◆ REQUIRED WORK
Please return exactly the lines from the top of the data through the line that contains "LLMGD: v0.3; assurance=A0;", and skip all pictures.

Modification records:
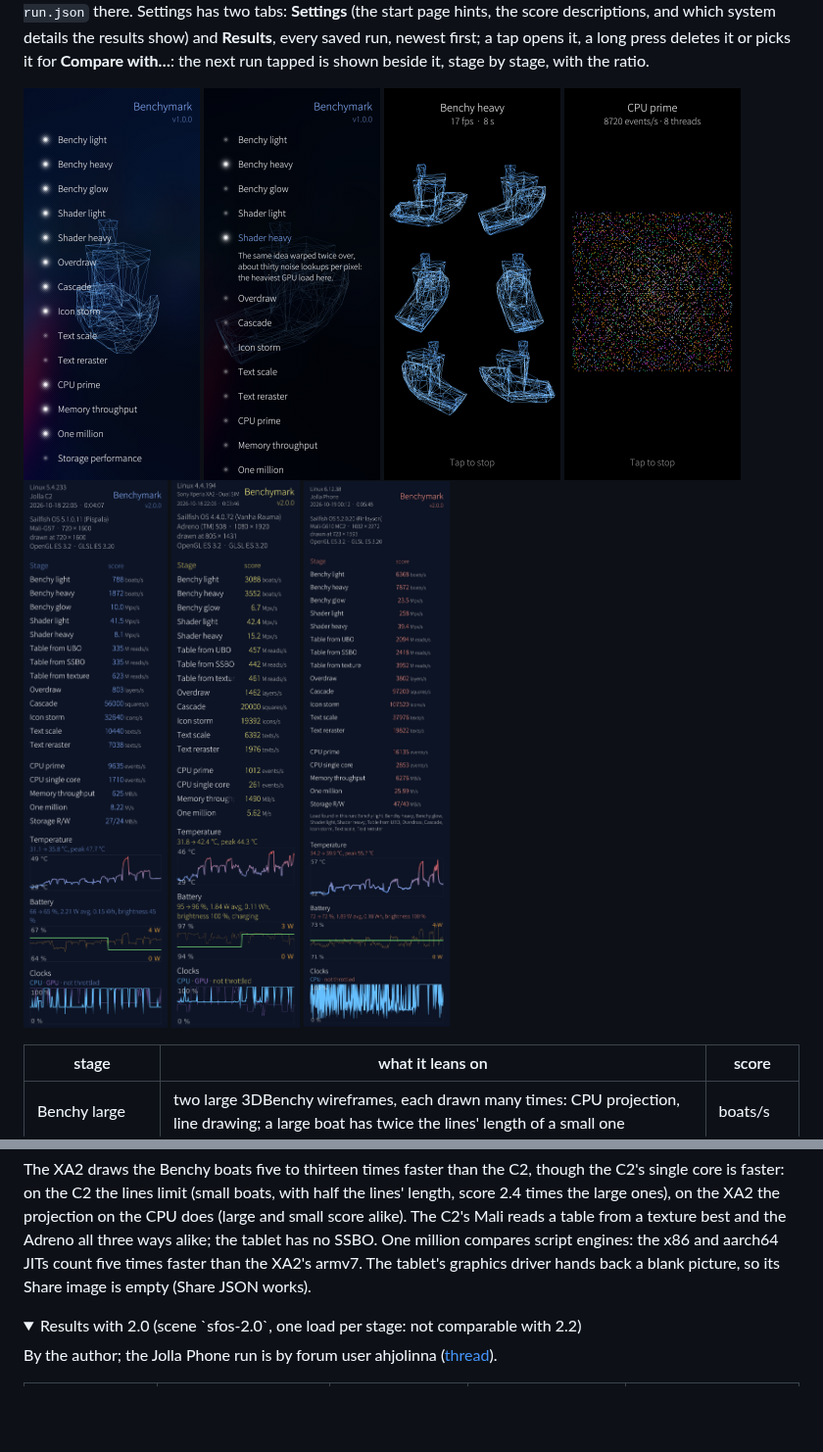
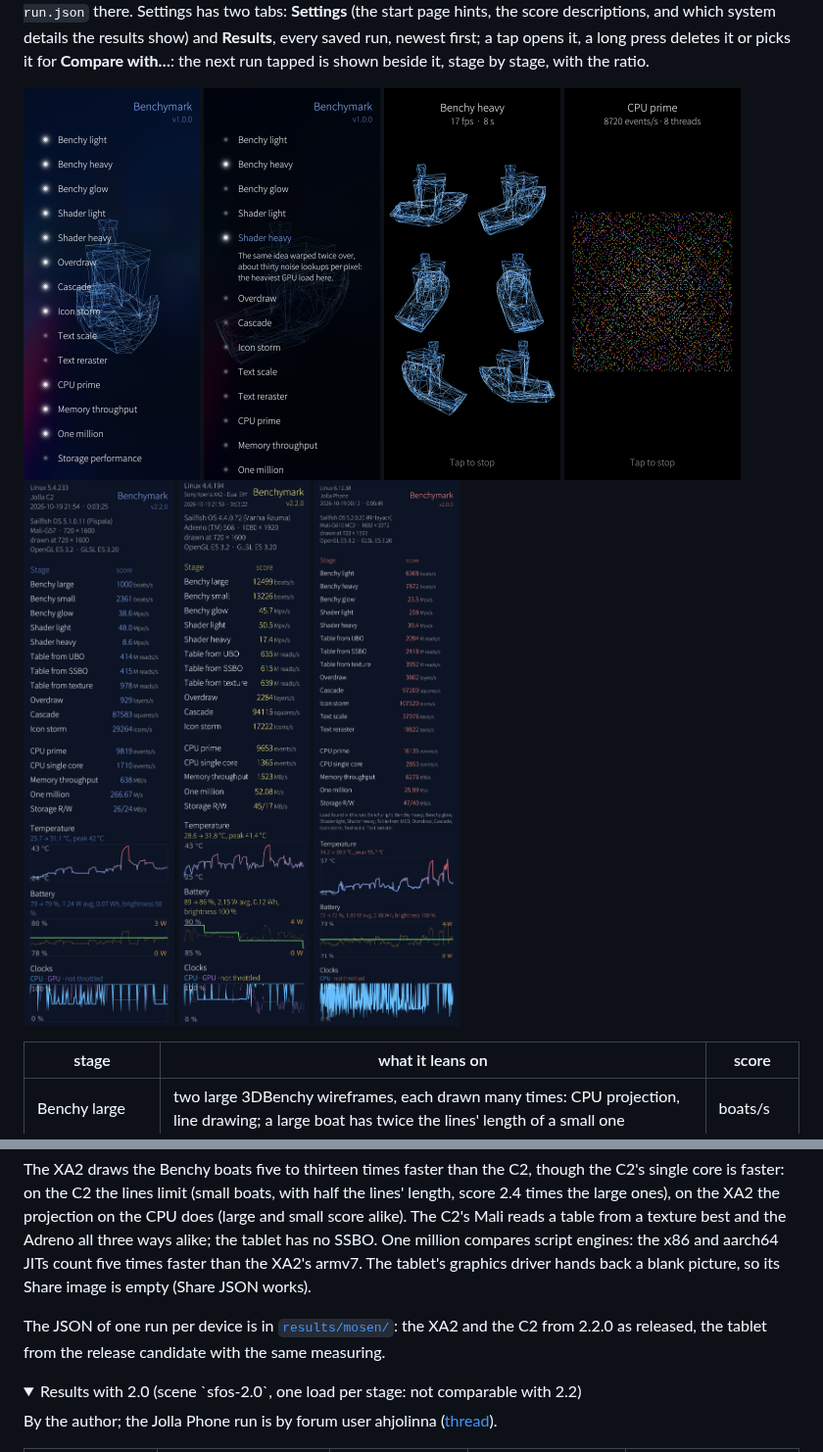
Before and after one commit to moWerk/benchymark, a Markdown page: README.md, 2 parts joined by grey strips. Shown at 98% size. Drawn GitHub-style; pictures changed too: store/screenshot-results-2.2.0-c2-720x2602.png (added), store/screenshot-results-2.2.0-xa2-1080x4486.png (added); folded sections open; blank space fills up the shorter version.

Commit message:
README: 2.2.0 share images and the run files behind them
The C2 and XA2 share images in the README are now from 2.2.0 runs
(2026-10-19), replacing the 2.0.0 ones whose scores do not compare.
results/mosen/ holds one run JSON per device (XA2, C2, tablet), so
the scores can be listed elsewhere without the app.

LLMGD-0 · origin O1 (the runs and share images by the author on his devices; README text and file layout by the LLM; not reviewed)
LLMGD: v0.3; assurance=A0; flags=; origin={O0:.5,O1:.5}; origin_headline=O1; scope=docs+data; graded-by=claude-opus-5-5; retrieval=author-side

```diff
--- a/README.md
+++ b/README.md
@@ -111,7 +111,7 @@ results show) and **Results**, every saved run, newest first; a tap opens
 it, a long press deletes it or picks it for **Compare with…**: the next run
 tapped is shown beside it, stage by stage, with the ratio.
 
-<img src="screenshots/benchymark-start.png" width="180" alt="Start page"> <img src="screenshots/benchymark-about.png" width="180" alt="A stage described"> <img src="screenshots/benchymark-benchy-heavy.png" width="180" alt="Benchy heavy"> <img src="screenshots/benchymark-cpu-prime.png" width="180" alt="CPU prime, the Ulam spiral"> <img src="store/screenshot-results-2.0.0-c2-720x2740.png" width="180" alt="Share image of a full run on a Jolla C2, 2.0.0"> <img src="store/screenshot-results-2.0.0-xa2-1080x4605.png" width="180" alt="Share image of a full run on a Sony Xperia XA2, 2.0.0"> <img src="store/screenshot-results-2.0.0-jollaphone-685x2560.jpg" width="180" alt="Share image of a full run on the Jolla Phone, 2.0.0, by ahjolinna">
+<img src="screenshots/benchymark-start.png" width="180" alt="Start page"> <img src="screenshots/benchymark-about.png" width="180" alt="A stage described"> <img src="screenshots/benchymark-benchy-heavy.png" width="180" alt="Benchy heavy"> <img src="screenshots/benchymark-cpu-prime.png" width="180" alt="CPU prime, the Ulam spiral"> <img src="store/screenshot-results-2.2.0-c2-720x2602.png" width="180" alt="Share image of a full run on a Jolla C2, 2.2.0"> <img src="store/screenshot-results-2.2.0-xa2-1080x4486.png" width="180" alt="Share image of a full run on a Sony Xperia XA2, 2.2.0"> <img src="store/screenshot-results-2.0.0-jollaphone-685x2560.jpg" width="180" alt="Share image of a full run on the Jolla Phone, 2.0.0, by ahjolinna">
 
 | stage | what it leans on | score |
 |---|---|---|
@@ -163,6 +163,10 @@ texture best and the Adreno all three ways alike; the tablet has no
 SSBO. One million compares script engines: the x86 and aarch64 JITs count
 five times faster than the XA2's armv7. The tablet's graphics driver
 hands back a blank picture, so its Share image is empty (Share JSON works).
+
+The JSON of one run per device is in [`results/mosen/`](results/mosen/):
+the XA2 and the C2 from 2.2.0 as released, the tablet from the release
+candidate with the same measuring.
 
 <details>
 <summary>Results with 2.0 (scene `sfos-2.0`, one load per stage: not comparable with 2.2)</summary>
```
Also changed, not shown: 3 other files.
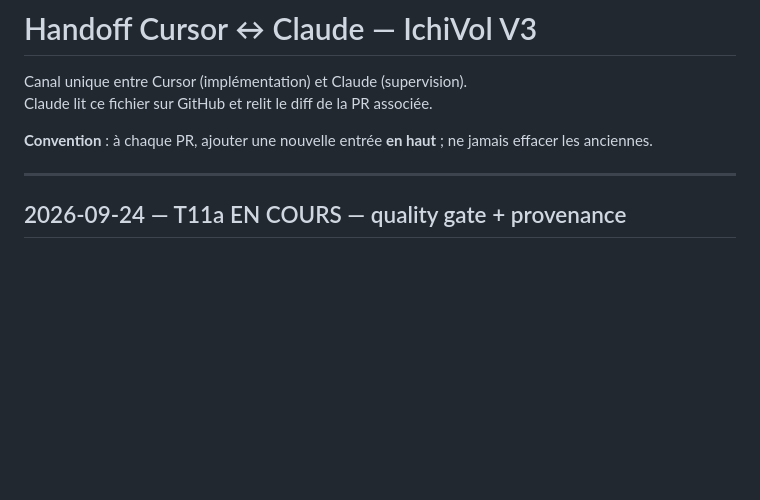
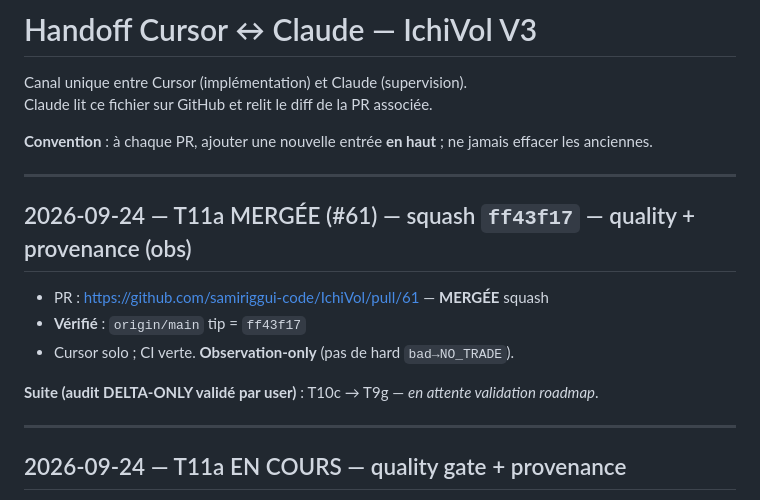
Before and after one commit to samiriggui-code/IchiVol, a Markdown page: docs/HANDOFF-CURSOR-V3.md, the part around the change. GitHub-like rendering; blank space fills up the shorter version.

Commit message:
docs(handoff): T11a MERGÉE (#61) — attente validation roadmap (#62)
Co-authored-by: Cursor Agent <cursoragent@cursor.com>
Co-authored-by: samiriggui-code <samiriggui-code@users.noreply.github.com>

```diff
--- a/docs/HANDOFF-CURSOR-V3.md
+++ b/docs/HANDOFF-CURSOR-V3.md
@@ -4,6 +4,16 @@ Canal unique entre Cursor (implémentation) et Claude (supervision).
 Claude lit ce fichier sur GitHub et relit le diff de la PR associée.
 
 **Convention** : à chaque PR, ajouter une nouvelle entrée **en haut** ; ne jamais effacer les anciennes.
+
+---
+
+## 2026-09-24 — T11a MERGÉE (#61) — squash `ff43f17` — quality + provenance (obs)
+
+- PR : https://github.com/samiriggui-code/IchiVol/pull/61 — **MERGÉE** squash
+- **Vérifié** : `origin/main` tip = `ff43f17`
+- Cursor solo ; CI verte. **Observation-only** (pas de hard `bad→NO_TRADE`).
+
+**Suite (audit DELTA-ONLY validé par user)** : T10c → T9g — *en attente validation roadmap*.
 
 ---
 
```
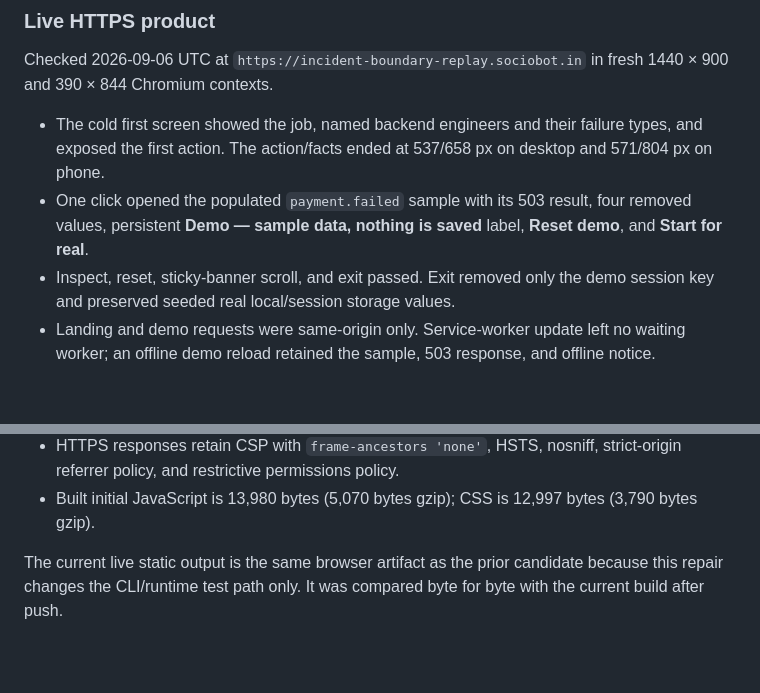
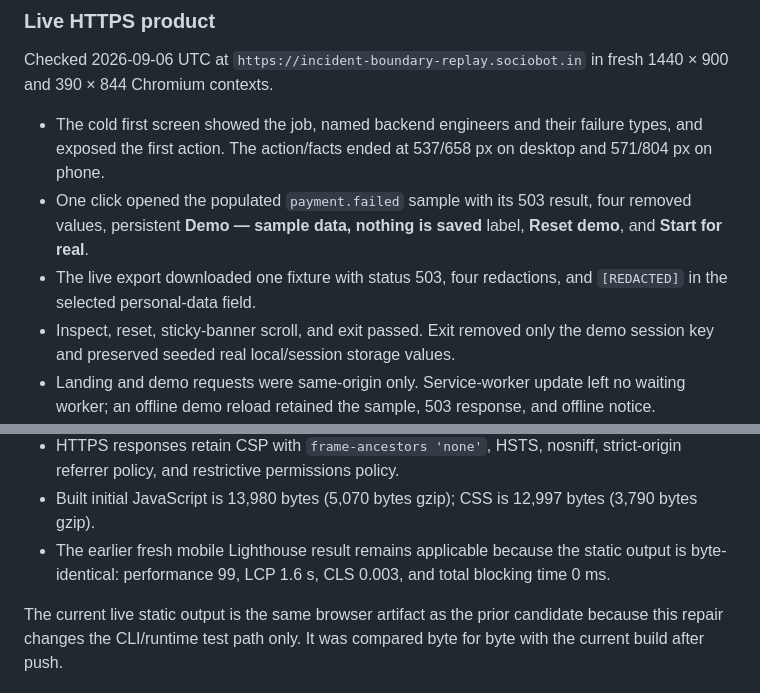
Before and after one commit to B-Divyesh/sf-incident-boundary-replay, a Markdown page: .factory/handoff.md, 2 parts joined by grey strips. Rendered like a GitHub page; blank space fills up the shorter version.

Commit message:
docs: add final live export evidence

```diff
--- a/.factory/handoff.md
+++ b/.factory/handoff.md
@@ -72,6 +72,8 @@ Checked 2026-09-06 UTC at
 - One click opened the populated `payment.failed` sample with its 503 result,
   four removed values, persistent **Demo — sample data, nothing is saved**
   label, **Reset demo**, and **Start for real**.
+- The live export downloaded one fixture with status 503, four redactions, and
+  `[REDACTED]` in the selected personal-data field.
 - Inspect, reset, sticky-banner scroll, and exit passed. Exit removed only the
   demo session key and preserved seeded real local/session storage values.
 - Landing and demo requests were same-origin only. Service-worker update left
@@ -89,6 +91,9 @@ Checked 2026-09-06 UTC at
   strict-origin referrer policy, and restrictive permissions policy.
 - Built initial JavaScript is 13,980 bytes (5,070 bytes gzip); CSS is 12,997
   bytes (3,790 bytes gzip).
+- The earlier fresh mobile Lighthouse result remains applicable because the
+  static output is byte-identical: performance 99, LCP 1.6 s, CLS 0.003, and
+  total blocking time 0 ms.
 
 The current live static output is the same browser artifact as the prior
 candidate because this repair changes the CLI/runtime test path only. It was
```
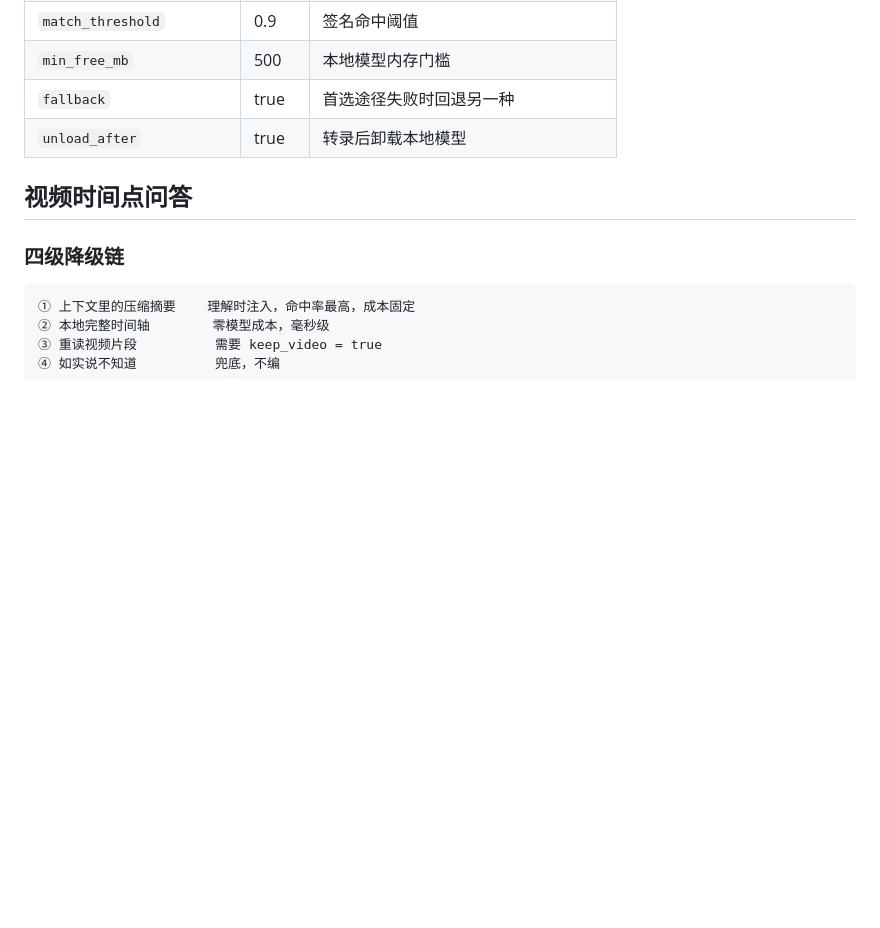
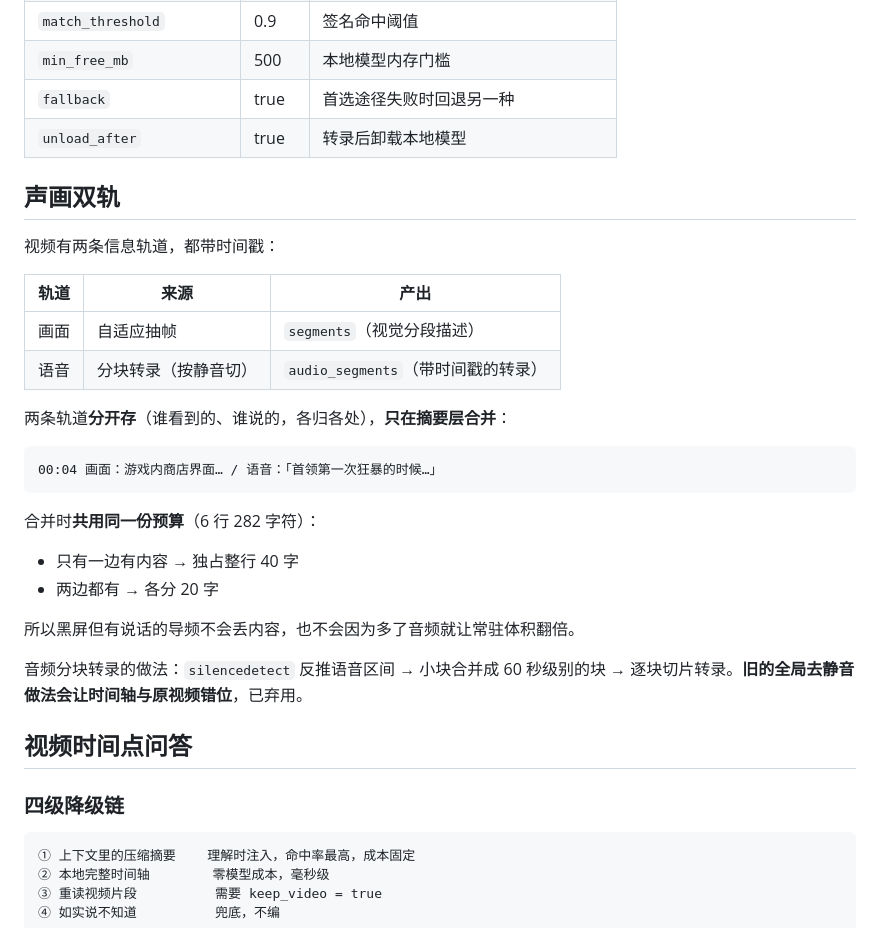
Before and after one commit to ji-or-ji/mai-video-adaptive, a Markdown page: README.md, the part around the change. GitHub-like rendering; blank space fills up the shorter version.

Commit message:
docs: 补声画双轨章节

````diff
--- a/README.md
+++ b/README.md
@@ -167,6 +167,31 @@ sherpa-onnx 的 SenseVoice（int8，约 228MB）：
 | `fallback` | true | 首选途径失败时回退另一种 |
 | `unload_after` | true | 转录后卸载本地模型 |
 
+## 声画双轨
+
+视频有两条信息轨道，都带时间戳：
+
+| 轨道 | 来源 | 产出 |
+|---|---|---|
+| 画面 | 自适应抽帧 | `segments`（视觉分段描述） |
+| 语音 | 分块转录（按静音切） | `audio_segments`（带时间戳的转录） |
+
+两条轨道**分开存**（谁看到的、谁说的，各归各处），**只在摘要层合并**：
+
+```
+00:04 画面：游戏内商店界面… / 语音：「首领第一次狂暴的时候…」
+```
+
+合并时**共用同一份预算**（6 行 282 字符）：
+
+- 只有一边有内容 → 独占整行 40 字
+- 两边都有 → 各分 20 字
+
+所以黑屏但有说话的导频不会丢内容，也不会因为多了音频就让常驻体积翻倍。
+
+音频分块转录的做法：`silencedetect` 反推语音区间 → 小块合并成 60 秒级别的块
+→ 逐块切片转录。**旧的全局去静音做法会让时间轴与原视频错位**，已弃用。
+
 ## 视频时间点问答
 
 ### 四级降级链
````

◆ YOUR RESPONSE
Before and after one commit to moWerk/benchymark, a Markdown page: README.md, 2 parts joined by grey strips. Shown at 98% size. Drawn GitHub-style; pictures changed too: store/screenshot-results-2.2.0-c2-720x2602.png (added), store/screenshot-results-2.2.0-xa2-1080x4486.png (added); folded sections open; blank space fills up the shorter version.

Commit message:
README: 2.2.0 share images and the run files behind them
The C2 and XA2 share images in the README are now from 2.2.0 runs
(2026-10-19), replacing the 2.0.0 ones whose scores do not compare.
results/mosen/ holds one run JSON per device (XA2, C2, tablet), so
the scores can be listed elsewhere without the app.

LLMGD-0 · origin O1 (the runs and share images by the author on his devices; README text and file layout by the LLM; not reviewed)
LLMGD: v0.3; assurance=A0; flags=; origin={O0:.5,O1:.5}; origin_headline=O1; scope=docs+data; graded-by=claude-opus-5-5; retrieval=author-side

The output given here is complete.